    Its natural that the question would now be changed to qualify previous misunderstandings and support a new line on which i do not feel the need to comment since i can't dispute your opinion.
    Your revised question is a completely different kettle of fish.

    You don't have to make the point that youv'e taken offense since that was already obvious. Sorry if you have felt offended but in the future other bloggers may similarly be interpreted as having placed offensive comments because of the nature of the subjects you bring up. It is as much your right to freely express yourself as it is other peoples to comment on an unlimited entry. If you feel bad about this then i send apologies but restricting who can comment might be a better aproach nxt time:)

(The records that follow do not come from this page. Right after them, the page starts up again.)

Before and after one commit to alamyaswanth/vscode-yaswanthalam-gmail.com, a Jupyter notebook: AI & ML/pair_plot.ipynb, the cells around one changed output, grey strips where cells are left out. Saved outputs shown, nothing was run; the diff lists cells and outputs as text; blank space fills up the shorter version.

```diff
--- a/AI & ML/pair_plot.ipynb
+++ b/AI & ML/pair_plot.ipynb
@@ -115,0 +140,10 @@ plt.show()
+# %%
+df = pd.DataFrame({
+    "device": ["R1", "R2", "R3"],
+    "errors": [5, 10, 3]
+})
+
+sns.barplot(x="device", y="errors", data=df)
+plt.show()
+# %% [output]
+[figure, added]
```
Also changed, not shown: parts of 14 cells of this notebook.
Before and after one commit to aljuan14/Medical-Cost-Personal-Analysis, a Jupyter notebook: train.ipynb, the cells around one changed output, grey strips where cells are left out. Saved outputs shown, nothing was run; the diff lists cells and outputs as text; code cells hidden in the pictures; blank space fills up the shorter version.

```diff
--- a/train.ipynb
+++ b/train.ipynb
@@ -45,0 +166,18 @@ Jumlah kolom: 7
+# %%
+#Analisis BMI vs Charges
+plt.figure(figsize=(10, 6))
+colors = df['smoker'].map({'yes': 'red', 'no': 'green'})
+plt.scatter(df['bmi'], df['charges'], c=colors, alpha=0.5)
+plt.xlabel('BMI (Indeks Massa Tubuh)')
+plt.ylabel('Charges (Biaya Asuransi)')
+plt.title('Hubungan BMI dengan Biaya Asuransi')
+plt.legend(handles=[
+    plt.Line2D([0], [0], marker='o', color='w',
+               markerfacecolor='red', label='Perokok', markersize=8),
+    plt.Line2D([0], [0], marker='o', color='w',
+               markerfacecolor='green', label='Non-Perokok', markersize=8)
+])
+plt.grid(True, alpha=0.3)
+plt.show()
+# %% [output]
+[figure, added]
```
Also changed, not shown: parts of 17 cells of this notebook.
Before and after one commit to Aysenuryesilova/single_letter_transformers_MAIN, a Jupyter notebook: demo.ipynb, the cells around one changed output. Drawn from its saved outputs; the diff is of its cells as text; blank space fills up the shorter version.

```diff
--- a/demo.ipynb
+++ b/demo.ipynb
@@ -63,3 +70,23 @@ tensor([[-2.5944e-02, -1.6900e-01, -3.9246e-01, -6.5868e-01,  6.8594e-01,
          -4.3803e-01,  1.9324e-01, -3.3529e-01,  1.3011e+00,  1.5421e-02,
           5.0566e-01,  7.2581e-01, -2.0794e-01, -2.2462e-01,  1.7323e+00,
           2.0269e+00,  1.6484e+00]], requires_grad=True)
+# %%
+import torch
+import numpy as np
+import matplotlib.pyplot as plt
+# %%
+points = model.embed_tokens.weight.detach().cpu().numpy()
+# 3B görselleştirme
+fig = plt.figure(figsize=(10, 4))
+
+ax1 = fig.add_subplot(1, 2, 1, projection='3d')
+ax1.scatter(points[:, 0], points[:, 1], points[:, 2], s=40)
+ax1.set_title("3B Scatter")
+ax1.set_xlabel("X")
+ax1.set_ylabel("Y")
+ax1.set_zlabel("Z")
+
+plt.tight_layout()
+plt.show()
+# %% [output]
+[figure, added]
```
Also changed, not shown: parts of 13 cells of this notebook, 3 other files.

    16 Dec 2005, 20:20

  16. Justin

    There are some who have argued that there is a much closer link between religion and politics. For instance it has been said that orginally around the time of Jesus, he and his following were just another sect of Judaism – of which there were many. He never claimed to be anything else. Then after he died around the time that the 2nd (?) Temple was destroyed in Jerusalem. The Temple being destroyed and the Jews being persecuted under Roman domination put the whole of Judaism into a great power stuggle. Christianity formed as a breakaway group as they didn't agree with the Jewish leadership. Eventually Constantine (?) the Roman Emperor took up Christianity for purely political reasons, I'm not sure but I think he renounsed it on his death bed. Before this the church was being persecuted and the Roman religion was the main one in the Western world.

    As the Gospels were not written until at least 60–70 years after Jesus's death all the people alive at the time would have died so leaving no acurate account of what had gone before. And as we all know the victor writes the history.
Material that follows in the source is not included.